__Problem to solve__
This exercise asks for a copy of each line in the records below with the word "road" in it.

__Data for this exercise__
=== Begin Enclosure ===

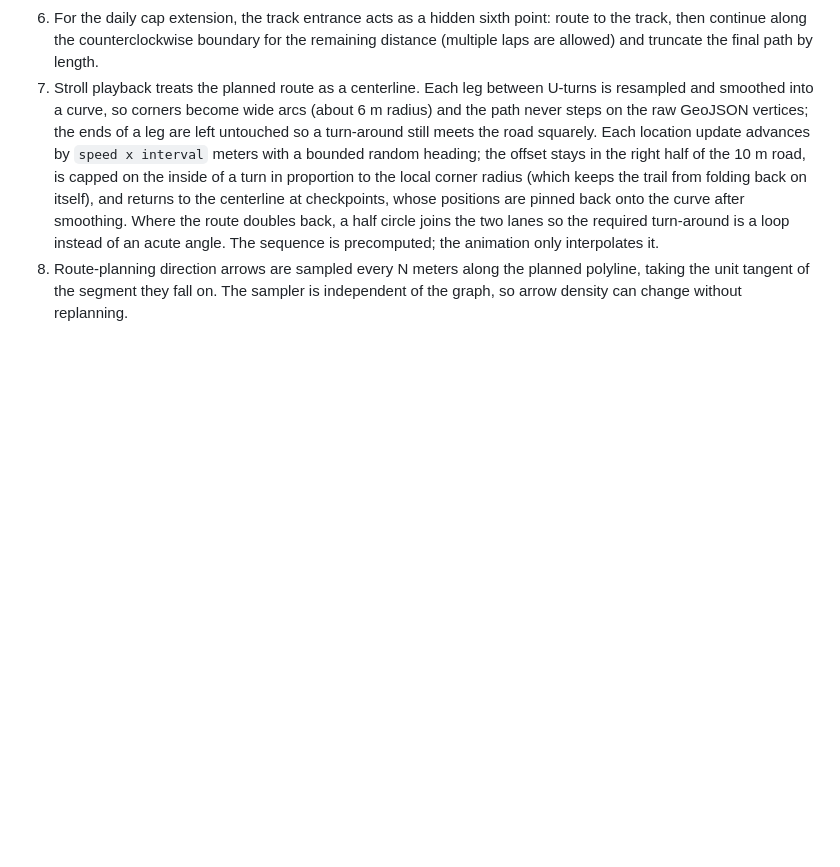
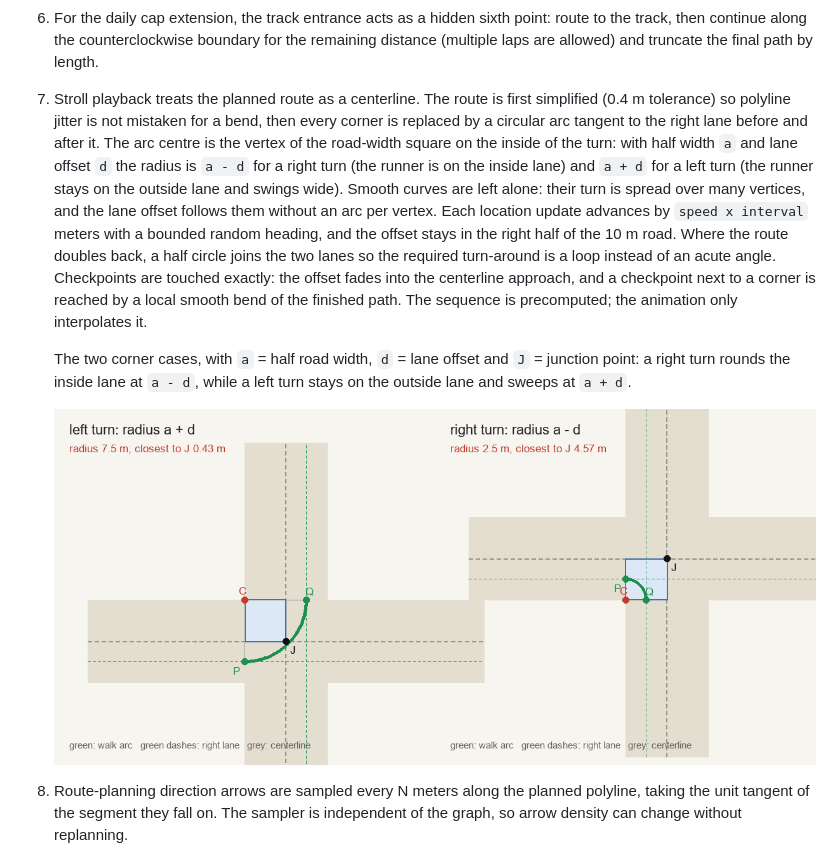
Before and after one commit to demoliisher/campus-nav, a Markdown page: README.md, the part around the change. Rendered like a GitHub page; pictures changed too: docs/corner-arcs.png (added); blank space fills up the shorter version.

```diff
--- a/README.md
+++ b/README.md
@@ -210,18 +210,29 @@ uv run python scripts/build_gcj02_data.py
    point: route to the track, then continue along the counterclockwise
    boundary for the remaining distance (multiple laps are allowed) and
    truncate the final path by length.
-7. Stroll playback treats the planned route as a centerline. Each leg between
-   U-turns is resampled and smoothed into a curve, so corners become wide arcs
-   (about 6 m radius) and the path never steps on the raw GeoJSON vertices; the
-   ends of a leg are left untouched so a turn-around still meets the road
-   squarely. Each location update advances by `speed x interval` meters with a
-   bounded random heading; the offset stays in the right half of the 10 m road,
-   is capped on the inside of a turn in proportion to the local corner radius
-   (which keeps the trail from folding back on itself), and returns to the
-   centerline at checkpoints, whose positions are pinned back onto the curve
-   after smoothing. Where the route doubles back, a half circle joins the two
-   lanes so the required turn-around is a loop instead of an acute angle. The
-   sequence is precomputed; the animation only interpolates it.
+7. Stroll playback treats the planned route as a centerline. The route is
+   first simplified (0.4 m tolerance) so polyline jitter is not mistaken for a
+   bend, then every corner is replaced by a circular arc tangent to the right
+   lane before and after it. The arc centre is the vertex of the road-width
+   square on the inside of the turn: with half width `a` and lane offset `d`
+   the radius is `a - d` for a right turn (the runner is on the inside lane)
+   and `a + d` for a left turn (the runner stays on the outside lane and
+   swings wide). Smooth curves are left alone: their turn is spread over many
+   vertices, and the lane offset follows them without an arc per vertex. Each
+   location update advances by `speed x interval` meters with a bounded random
+   heading, and the offset stays in the right half of the 10 m road. Where the
+   route doubles back, a half circle joins the two lanes so the required
+   turn-around is a loop instead of an acute angle. Checkpoints are touched
+   exactly: the offset fades into the centerline approach, and a checkpoint
+   next to a corner is reached by a local smooth bend of the finished path.
+   The sequence is precomputed; the animation only interpolates it.
+
+   The two corner cases, with `a` = half road width, `d` = lane offset and
+   `J` = junction point: a right turn rounds the inside lane at `a - d`, while
+   a left turn stays on the outside lane and sweeps at `a + d`.
+
+   ![Corner arcs](docs/corner-arcs.png)
+
 8. Route-planning direction arrows are sampled every N meters along the
    planned polyline, taking the unit tangent of the segment they fall on. The
    sampler is independent of the graph, so arrow density can change without
```
Also changed, not shown: 5 other files.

=== End Enclosure ===

__Response below__
-   ends of a leg are left untouched so a turn-around still meets the road
-   bounded random heading; the offset stays in the right half of the 10 m road,
+   lane before and after it. The arc centre is the vertex of the road-width
+   heading, and the offset stays in the right half of the 10 m road. Where the
+   The two corner cases, with `a` = half road width, `d` = lane offset and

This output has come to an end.